Preacher to Preacher: A New Interview Series

Jenny WarnerPreaching can be isolating. Week after week, preachers talk to the same group of people, and most of us don't have (or make?) enough time to read or engage outside our regular circles to gain new perspective. We hit the walls of our own busyness, over-exposure to religiosity, lack of imagination, and the questions that rattle around in our own hearts but aren't sure we should name to our congregations. It can be hard to feel the fresh wind from the Spirit.

Just as each writer must find her or his own voice, I believe each preacher must find her or his own way into the call of preaching. However, we don't do it alone. The most healthy preachers know they are always in conversation with their congregation, their local community, the world, the books in their library, those closest to them, their own lives. They know that throughout these conversations, scripture winds its wisdom, prophecy, incongruities, humor, and stories.

Another significant conversation is the one we have with other preachers. When we talk to other preachers, we realize we are not alone in our Saturday morning frustrations or Sunday afternoon disappointments. Twitter and Facebook are one of the greatest gifts to preachers these days. I regularly hear my friends expressing their own frustrations and joys with preaching and I remember I am not alone. We learn from each other's processes and move away from competition to community. We share the paradox of being a very human being who is called to preach the Word with an authority that, whether we want it or not, we are given once we step in front of a group of people to preach.

In this spirit of conversation, I am asking five questions of great preachers. I will publish these interviews as part of my column over the next several months. As a relatively new preacher, these are questions that I wonder about when I am listening to a masterful sermon. These questions try to get a bigger picture of how the preacher thinks and works.

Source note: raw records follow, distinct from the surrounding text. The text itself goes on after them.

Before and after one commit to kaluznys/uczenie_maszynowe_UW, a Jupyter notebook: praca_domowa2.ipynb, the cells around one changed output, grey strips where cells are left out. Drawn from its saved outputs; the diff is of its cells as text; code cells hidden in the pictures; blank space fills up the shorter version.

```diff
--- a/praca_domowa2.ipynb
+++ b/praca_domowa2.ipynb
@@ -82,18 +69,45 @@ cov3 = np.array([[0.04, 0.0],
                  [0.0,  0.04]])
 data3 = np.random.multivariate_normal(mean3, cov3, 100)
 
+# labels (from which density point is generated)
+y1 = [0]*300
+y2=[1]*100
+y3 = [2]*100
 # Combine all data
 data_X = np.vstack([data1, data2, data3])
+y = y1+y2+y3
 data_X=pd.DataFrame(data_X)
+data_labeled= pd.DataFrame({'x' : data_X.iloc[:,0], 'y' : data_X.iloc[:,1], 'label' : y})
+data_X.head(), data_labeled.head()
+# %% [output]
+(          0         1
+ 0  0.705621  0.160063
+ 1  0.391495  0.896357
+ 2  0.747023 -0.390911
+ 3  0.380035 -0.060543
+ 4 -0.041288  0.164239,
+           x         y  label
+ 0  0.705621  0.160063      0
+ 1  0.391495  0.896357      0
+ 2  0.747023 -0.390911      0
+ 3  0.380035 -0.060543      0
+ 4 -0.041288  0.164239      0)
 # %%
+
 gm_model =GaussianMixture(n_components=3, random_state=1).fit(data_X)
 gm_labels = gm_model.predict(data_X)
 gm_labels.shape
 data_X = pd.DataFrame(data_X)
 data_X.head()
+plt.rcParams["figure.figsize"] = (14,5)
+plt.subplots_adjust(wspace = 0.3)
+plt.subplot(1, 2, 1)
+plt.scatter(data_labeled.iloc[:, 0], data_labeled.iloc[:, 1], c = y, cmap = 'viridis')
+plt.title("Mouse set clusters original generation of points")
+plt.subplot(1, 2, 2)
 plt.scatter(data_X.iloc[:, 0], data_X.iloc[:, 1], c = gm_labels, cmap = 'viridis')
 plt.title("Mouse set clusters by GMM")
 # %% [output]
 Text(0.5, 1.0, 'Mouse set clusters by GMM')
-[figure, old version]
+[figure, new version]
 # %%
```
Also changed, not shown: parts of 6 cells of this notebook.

The questions:

  1. What has been your journey into preaching?
  2. What is the biggest struggle for new preachers?
  3. How do you preach for transformation and/or movement toward justice?
  4. What is your process of preparation?
  5. What is the future of preaching?

The preachers I am interviewing hold widely different perspectives. The answers I hear remind me how deeply personal and individualized the preaching process is for each preacher and have deepened my respect for each of these people. I hope these interviews answer some of your own questions, spark your imagination, challenge your preaching, and make you fall in love once again with the crazy call to preach.

Come back next week to read my first interview with Lutheran Pastor Nadia Bolz-Weber.